GIVEN DATA
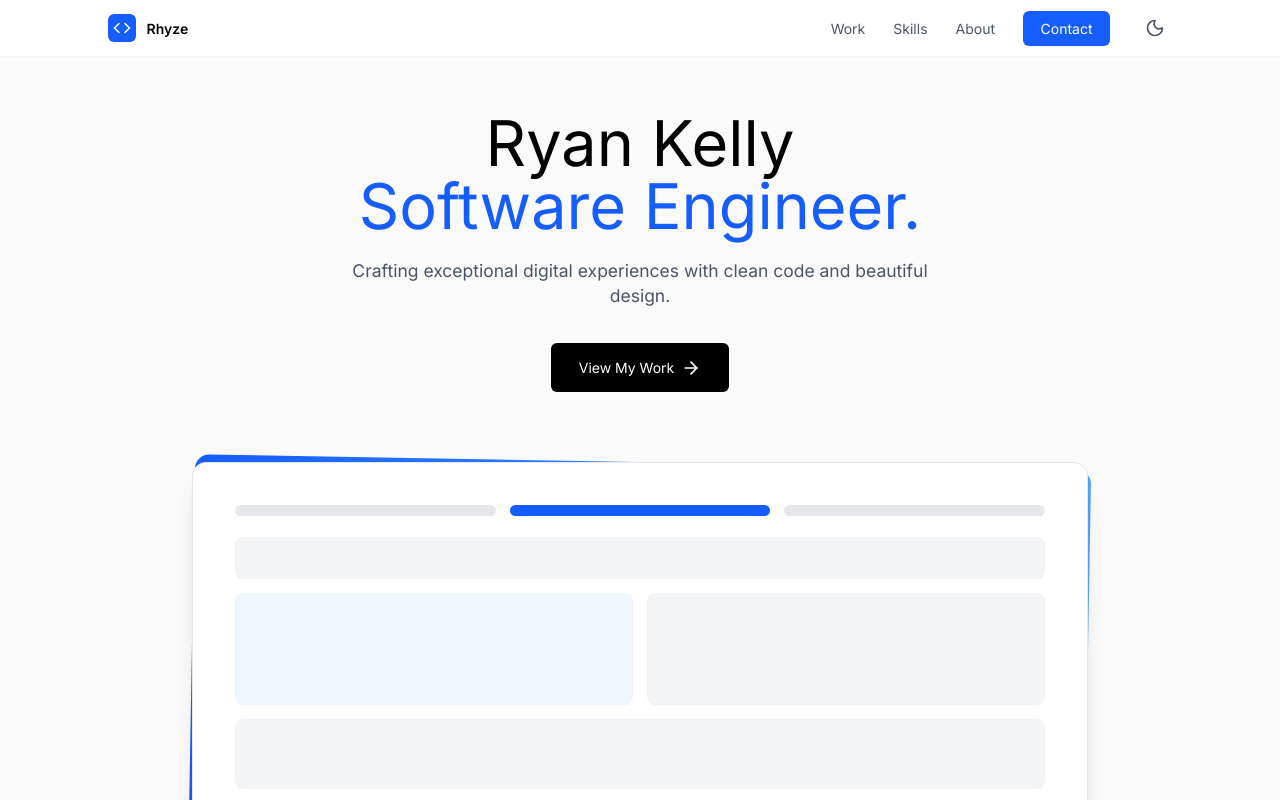
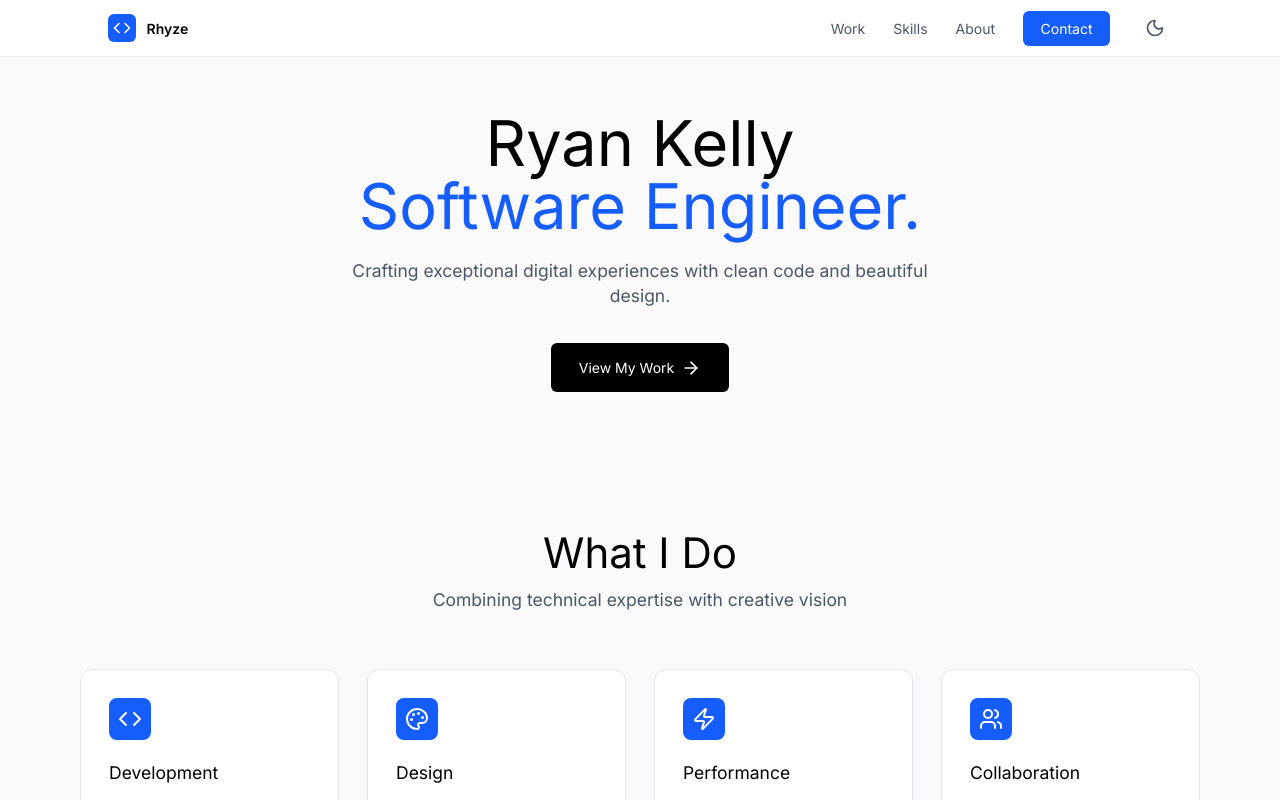
Before and after one commit to whos-ryan/CV_Site, a React (Vite) app: page / in a window 1280 px wide. Shown: the top 800 px of the page. Built offline with nearby package versions, Linux system fonts and the light colour scheme.

Commit message:
P06 - Changed Orintation Of Home Page

```diff
--- a/src/components/Hero.tsx
+++ b/src/components/Hero.tsx
@@ -34,28 +34,6 @@ export function Hero() {
             </button>
           </div>
         </div>
-
-        {/* Hero Visual */}
-        <div className="mt-20 max-w-5xl mx-auto">
-          <div className="relative">
-            <div className="absolute inset-0 bg-gradient-to-r from-blue-600 to-blue-400 rounded-2xl transform rotate-1"></div>
-            <div className="relative bg-white dark:bg-gray-800 border border-gray-200 dark:border-gray-700 rounded-2xl p-8 md:p-12 shadow-xl">
-              <div className="grid grid-cols-3 gap-4 mb-6">
-                <div className="h-3 bg-gray-200 dark:bg-gray-700 rounded-full"></div>
-                <div className="h-3 bg-blue-600 dark:bg-blue-500 rounded-full"></div>
-                <div className="h-3 bg-gray-200 dark:bg-gray-700 rounded-full"></div>
-              </div>
-              <div className="flex flex-col gap-4">
-                <div className="h-12 bg-gray-100 dark:bg-gray-700 rounded-lg"></div>
-                <div className="grid grid-cols-2 gap-4">
-                  <div className="h-32 bg-blue-50 dark:bg-blue-900/20 rounded-lg"></div>
-                  <div className="h-32 bg-gray-100 dark:bg-gray-700 rounded-lg"></div>
-                </div>
-                <div className="h-20 bg-gray-100 dark:bg-gray-700 rounded-lg"></div>
-              </div>
-            </div>
-          </div>
-        </div>
       </div>
     </section>
   );
--- a/src/pages/Home.tsx
+++ b/src/pages/Home.tsx
@@ -8,9 +8,9 @@ export function Home() {
   return (
     <>
       <Hero />
-      <Projects />
       <Features />
       <Stats />
+      <Projects />
       <CTA />
     </>
   );
```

ABOUT THIS TASK
Return the data above unchanged. Pictures are not part of the copy.

SOLUTION TO THE EXERCISE
Before and after one commit to whos-ryan/CV_Site, a React (Vite) app: page / in a window 1280 px wide. Shown: the top 800 px of the page. Built offline with nearby package versions, Linux system fonts and the light colour scheme.

Commit message:
P06 - Changed Orintation Of Home Page

```diff
--- a/src/components/Hero.tsx
+++ b/src/components/Hero.tsx
@@ -34,28 +34,6 @@ export function Hero() {
             </button>
           </div>
         </div>
-
-        {/* Hero Visual */}
-        <div className="mt-20 max-w-5xl mx-auto">
-          <div className="relative">
-            <div className="absolute inset-0 bg-gradient-to-r from-blue-600 to-blue-400 rounded-2xl transform rotate-1"></div>
-            <div className="relative bg-white dark:bg-gray-800 border border-gray-200 dark:border-gray-700 rounded-2xl p-8 md:p-12 shadow-xl">
-              <div className="grid grid-cols-3 gap-4 mb-6">
-                <div className="h-3 bg-gray-200 dark:bg-gray-700 rounded-full"></div>
-                <div className="h-3 bg-blue-600 dark:bg-blue-500 rounded-full"></div>
-                <div className="h-3 bg-gray-200 dark:bg-gray-700 rounded-full"></div>
-              </div>
-              <div className="flex flex-col gap-4">
-                <div className="h-12 bg-gray-100 dark:bg-gray-700 rounded-lg"></div>
-                <div className="grid grid-cols-2 gap-4">
-                  <div className="h-32 bg-blue-50 dark:bg-blue-900/20 rounded-lg"></div>
-                  <div className="h-32 bg-gray-100 dark:bg-gray-700 rounded-lg"></div>
-                </div>
-                <div className="h-20 bg-gray-100 dark:bg-gray-700 rounded-lg"></div>
-              </div>
-            </div>
-          </div>
-        </div>
       </div>
     </section>
   );
--- a/src/pages/Home.tsx
+++ b/src/pages/Home.tsx
@@ -8,9 +8,9 @@ export function Home() {
   return (
     <>
       <Hero />
-      <Projects />
       <Features />
       <Stats />
+      <Projects />
       <CTA />
     </>
   );
```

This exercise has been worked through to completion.